In addition to federal laws, some states have placed additional restrictions on the sale of precursor chemicals commonly used to synthesize methamphetamine, particularly pseudoephedrine , a common over-the-counter decongestant . In 2005, the DEA seized 2, kg(4, lbs) of methamphetamine.  In 2005, the Combat Methamphetamine Epidemic Act of 2005 was passed as part of the USA PATRIOT Act , putting restrictions on the sale of methamphetamine precursors. Various state governments have passed even more stringent laws to regulate the sale of pseudoephedrine decongestants. On November 7, 2006, the US Department of Justice declared that November 30, 2006 be Methamphetamine Awareness Day.  DEA El Paso Intelligence Center data is showing a distinct downward trend in the seizure of clandestine drug labs for the illicit manufacture of methamphetamine from a high of 18,091 in 2004. This trend has reversed as of 2008. Lab seizure data for the United States is available from EPIC beginning in 1999 when 7,438 labs were reported to have been seized during that calendar year.

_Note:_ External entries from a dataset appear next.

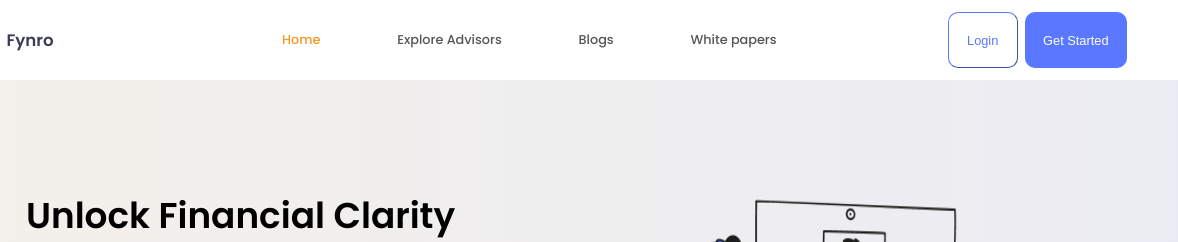
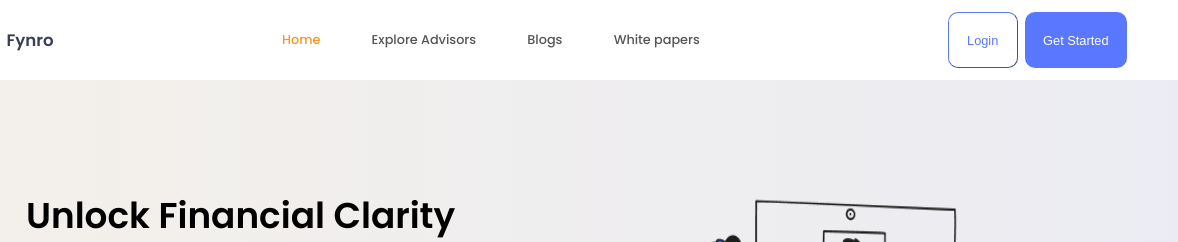
Before and after one commit to Paramasivam-2005/crayond, a plain HTML site: page index.html in a window 1280 px wide. Shown: the top 242 px of the page, 102-1280 px from the left. Drawn offline with Linux system fonts and the light colour scheme.

Commit message:
navi 10%

```diff
--- a/styles.css
+++ b/styles.css
@@ -48,7 +48,7 @@ body{
     height: 100%;
     display: flex;
     align-items: center;
-    gap: 15%;
+    gap: 10%;
     font-size: 1vw;
     font-weight: 500;
     color: #555555;
```
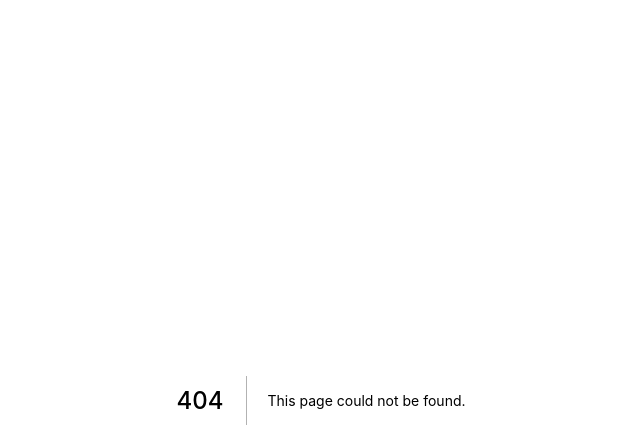
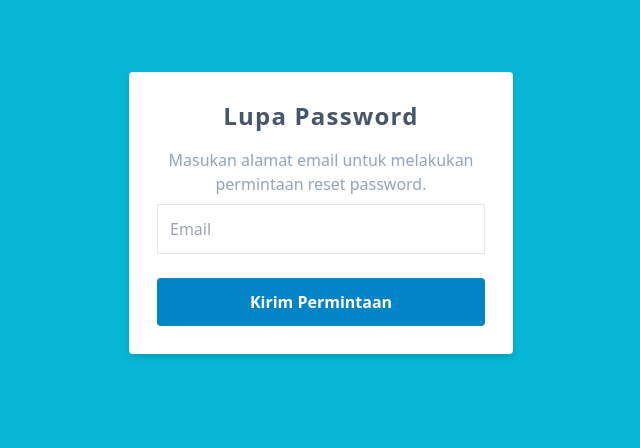
Before and after one commit to khoufstudio/frontend_tracking_app, a Next.js app: page /forgot_password in a window 1280 px wide. Before the commit this address had no page. Shown: the top 448 px of the page, without its empty margins (319-959 px from the left). Built offline with nearby package versions, Linux system fonts and the light colour scheme.

Commit message:
add halaman lupa password

```diff
--- /dev/null
+++ b/pages/forgot_password.tsx
@@ -0,0 +1,24 @@
+import type { NextPage } from 'next'
+
+const ForgotPassword: NextPage = () => {
+  return (
+    <div className='bg-cyan-500 h-screen'>
+
+      {/* form login */}
+      <div className='p-8'>
+        <div className='bg-white flex flex-col w-96 mx-auto p-7 mt-10 drop-shadow-md rounded'>
+          <p className='text-center mb-4 font-bold text-2xl text-slate-600 tracking-wider'>Lupa Password</p>
+          <p className='text-slate-400 text-center mb-2'>Masukan alamat email untuk melakukan permintaan reset password.</p>
+          <div className="mb-3">
+            <input className='border p-3 w-full' type="email" name='email' placeholder='Email' />
+          </div>
+          <a href='#' className='bg-sky-600 hover:bg-sky-700 p-3 font-bold text-white text-center rounded mt-3'>
+            Kirim Permintaan
+          </a>
+        </div>
+      </div>
+    </div>
+  )
+}
+
+export default ForgotPassword
--- a/pages/login.tsx
+++ b/pages/login.tsx
@@ -22,7 +22,7 @@ const Login: NextPage = () => {
             <div>
               <input type="checkbox" name="ingat_saya" id="ingat_saya" /> Ingat saya
             </div>
-            <a href='#' className='text-center font-bold text-blue-900'>Lupa Password?</a>
+            <a href='/forgot_password' className='text-center font-bold text-blue-900'>Lupa Password?</a>
           </div>
           <hr className='my-4' />
           <p>Belum punya akun? Daftar <a className='font-bold text-blue-800' href="/daftar">disini</a></p>
```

These figures include methamphetamine lab, "dumpsite" and "chemical and glassware" seizures. 
Doctor Liability, Damages Are Small – Some states have enacted tort reforms that apply caps to the amount of money an injured patient can recover from a medical malpractice claim. Under these caps, a patient may only be entitled to a $250,000 verdict. While this amount of money may seem large, the patient must share that money with expert witnesses, investigators, and attorneys. In the end, the patient’s financial recovery may be slight. Attorneys may hesitate to take a case if it seems like the recovery will be negligible. However, some patients are more concerned with filing suit as a matter of principle than as a means of financial recovery. Sometimes lawyers are willing to take a case to help the client make such a statement.